Bullying, betrayal, aggression – it may be just a board game, but the family that plays Diplomacy may never look at each other in the same way again
Lady Chatterley's Lover: Racy underwear for fans of DH Lawrence's equally racy tome

Fashion: Ooh, Lady Chatterley!

Take inspiration from DH Lawrence's racy tome with equally racy underwear
8 best children's clocks

Tick-tock: 8 best children's clocks

Whether you’re teaching them to tell the time or putting the finishing touches to a nursery, there’s a ticker for that
Charlie Austin: Queens Park Rangers striker says ‘If the move is not right, I’m not going’

Charlie Austin: ‘If the move is not right, I’m not going’

After hitting 18 goals in the Premier League last season, the QPR striker was the great non-deal of transfer deadline day. But he says he'd preferred another shot at promotion
Isis profits from destruction of antiquities by selling relics to dealers - and then blowing up the buildings they come from to conceal the evidence of looting

How Isis profits from destruction of antiquities

Robert Fisk on the terrorist group's manipulation of the market to increase the price of artefacts
Labour leadership: Andy Burnham urges Jeremy Corbyn voters to think again in last-minute plea

'If we lose touch we’ll end up with two decades of the Tories'

In an exclusive interview, Andy Burnham urges Jeremy Corbyn voters to think again in last-minute plea
Tunisia fears its Arab Spring could be reversed as the new regime becomes as intolerant of dissent as its predecessor

The Arab Spring reversed

Tunisian protesters fear that a new law will whitewash corrupt businessmen and officials, but they are finding that the new regime is becoming as intolerant of dissent as its predecessor
King Arthur: Legendary figure was real and lived most of his life in Strathclyde, academic claims

Academic claims King Arthur was real - and reveals where he lived

Dr Andrew Breeze says the legendary figure did exist – but was a general, not a king
Who is Oliver Bonas and how has he captured middle-class hearts?

Who is Oliver Bonas?

It's the first high-street store to pay its staff the living wage, and it saw out the recession in style
Earth has 'lost more than half its trees' since humans first started cutting them down

Axe-wielding Man fells half the world’s trees – leaving us just 422 each

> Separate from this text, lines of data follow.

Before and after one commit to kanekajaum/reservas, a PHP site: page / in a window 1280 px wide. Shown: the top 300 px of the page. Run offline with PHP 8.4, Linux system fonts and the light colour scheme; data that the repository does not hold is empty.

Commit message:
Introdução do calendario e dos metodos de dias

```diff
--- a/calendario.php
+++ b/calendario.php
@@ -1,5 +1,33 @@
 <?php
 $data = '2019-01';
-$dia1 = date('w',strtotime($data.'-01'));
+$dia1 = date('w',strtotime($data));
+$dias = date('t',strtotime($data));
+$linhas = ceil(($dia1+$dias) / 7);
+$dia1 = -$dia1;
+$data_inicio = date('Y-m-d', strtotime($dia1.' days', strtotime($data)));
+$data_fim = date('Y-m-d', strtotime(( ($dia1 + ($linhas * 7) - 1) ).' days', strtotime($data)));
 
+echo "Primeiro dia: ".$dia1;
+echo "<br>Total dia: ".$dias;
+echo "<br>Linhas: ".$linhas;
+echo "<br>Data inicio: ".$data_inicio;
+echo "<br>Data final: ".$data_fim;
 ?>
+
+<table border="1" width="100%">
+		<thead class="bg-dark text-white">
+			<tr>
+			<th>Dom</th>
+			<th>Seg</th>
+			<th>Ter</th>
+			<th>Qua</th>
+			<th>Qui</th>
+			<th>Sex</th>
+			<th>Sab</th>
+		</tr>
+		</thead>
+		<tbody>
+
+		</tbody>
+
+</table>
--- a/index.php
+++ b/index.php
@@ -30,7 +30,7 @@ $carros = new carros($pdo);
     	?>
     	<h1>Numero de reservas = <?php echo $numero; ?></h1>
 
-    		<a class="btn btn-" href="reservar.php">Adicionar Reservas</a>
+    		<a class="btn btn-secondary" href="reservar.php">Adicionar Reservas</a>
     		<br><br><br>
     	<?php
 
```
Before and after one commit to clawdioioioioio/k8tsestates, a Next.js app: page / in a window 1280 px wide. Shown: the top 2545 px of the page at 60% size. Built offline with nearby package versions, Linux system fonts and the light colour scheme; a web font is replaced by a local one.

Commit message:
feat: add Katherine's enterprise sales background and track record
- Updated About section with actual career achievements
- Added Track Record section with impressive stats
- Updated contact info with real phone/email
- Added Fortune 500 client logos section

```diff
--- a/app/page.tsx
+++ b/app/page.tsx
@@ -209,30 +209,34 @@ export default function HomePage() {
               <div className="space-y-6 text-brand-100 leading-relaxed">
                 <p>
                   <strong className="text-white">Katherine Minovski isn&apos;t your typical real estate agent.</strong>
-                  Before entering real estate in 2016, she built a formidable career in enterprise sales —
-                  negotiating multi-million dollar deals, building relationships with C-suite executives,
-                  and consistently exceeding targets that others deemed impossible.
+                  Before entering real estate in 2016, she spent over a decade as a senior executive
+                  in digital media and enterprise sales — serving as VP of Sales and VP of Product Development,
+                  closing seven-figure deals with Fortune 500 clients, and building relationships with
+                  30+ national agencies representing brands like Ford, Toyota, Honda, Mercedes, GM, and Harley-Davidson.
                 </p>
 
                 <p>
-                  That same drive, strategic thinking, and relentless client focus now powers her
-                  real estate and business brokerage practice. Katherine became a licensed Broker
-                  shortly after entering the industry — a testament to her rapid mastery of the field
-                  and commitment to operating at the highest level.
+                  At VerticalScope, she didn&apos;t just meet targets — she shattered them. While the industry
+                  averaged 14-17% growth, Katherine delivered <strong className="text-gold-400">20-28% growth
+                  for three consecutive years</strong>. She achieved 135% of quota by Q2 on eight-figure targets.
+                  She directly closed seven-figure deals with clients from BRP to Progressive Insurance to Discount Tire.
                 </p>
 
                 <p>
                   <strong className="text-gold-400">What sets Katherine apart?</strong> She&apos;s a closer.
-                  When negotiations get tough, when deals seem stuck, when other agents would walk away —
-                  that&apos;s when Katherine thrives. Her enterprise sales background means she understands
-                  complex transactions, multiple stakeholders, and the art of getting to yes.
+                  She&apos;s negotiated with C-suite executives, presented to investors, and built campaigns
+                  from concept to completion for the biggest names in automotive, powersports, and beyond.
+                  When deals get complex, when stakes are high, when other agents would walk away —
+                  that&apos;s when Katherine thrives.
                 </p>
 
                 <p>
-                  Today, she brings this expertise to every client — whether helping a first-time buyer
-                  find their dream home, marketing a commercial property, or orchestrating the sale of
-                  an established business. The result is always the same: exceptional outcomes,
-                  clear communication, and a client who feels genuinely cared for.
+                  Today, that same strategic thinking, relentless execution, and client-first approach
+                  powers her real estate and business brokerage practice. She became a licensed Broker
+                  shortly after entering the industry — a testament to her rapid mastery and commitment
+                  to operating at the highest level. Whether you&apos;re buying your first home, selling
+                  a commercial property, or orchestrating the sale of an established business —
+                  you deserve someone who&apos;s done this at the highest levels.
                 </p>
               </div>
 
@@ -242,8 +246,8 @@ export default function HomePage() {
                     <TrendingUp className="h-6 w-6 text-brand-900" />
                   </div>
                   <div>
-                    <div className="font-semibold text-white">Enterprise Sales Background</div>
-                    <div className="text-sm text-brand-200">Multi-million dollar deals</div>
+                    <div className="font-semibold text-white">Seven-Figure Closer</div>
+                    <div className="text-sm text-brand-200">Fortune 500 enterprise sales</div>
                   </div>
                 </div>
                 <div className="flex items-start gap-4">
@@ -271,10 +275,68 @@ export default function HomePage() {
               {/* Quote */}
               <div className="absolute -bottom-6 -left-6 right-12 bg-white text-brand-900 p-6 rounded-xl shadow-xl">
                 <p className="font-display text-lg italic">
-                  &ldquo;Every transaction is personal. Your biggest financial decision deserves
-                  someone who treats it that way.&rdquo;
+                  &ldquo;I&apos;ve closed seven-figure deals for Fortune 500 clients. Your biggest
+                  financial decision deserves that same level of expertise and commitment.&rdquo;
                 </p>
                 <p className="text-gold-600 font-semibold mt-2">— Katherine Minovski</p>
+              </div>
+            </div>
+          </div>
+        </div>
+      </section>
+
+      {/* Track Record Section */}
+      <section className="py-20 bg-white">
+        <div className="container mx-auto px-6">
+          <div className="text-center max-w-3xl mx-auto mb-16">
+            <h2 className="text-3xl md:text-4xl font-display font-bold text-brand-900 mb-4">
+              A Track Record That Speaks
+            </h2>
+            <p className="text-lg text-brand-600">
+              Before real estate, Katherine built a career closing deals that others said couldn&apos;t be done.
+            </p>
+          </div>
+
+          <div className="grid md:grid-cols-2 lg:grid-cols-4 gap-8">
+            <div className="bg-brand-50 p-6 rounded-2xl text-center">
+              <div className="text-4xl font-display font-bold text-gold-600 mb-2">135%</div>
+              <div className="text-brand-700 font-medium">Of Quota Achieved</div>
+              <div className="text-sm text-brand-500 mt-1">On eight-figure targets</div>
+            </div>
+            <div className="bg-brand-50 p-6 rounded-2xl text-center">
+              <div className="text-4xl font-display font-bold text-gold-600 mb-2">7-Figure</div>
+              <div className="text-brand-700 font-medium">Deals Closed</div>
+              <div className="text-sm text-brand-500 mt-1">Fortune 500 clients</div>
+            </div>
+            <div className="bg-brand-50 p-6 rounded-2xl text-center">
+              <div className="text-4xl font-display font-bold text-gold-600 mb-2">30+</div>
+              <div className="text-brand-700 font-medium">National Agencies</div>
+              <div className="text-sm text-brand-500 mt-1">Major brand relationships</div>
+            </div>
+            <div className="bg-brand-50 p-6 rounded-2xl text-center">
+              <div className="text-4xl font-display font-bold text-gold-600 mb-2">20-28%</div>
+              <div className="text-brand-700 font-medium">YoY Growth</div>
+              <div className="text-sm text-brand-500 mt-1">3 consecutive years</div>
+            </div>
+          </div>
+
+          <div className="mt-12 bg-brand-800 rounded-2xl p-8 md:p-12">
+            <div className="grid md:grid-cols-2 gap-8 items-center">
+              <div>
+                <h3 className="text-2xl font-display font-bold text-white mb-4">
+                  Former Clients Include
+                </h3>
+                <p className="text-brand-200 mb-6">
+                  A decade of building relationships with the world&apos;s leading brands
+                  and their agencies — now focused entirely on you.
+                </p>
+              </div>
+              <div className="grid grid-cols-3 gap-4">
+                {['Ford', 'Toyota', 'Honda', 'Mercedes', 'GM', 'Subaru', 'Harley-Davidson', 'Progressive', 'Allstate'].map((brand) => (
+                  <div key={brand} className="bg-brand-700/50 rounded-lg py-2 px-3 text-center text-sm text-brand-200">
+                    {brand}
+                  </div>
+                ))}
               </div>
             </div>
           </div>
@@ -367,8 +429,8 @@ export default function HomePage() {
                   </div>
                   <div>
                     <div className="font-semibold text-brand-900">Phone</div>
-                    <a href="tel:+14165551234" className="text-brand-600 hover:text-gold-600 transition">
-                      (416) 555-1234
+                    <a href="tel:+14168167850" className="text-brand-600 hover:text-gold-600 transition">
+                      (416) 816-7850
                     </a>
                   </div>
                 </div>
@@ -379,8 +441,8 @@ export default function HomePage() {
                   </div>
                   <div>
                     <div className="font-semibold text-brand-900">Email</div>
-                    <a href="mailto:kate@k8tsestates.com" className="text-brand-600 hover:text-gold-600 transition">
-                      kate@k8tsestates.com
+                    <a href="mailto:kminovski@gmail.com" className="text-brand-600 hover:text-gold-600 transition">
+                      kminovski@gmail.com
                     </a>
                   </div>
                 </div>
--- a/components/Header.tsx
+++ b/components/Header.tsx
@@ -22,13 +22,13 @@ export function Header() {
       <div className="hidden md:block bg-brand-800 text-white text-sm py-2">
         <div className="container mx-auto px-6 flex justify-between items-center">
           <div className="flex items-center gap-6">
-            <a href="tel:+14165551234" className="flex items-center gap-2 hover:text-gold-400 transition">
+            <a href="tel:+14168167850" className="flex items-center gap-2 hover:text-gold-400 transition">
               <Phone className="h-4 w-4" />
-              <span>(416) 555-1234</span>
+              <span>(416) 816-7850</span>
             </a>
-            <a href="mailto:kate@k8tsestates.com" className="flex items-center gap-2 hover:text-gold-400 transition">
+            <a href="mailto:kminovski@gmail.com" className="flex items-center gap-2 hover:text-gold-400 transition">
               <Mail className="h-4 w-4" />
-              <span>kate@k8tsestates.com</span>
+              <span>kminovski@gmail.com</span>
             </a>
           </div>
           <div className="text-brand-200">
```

However, the number of trees may be eight times higher than previously thought
60 years of Scalextric: Model cars are now stuffed with as much tech as real ones

60 years of Scalextric

Model cars are now stuffed with as much tech as real ones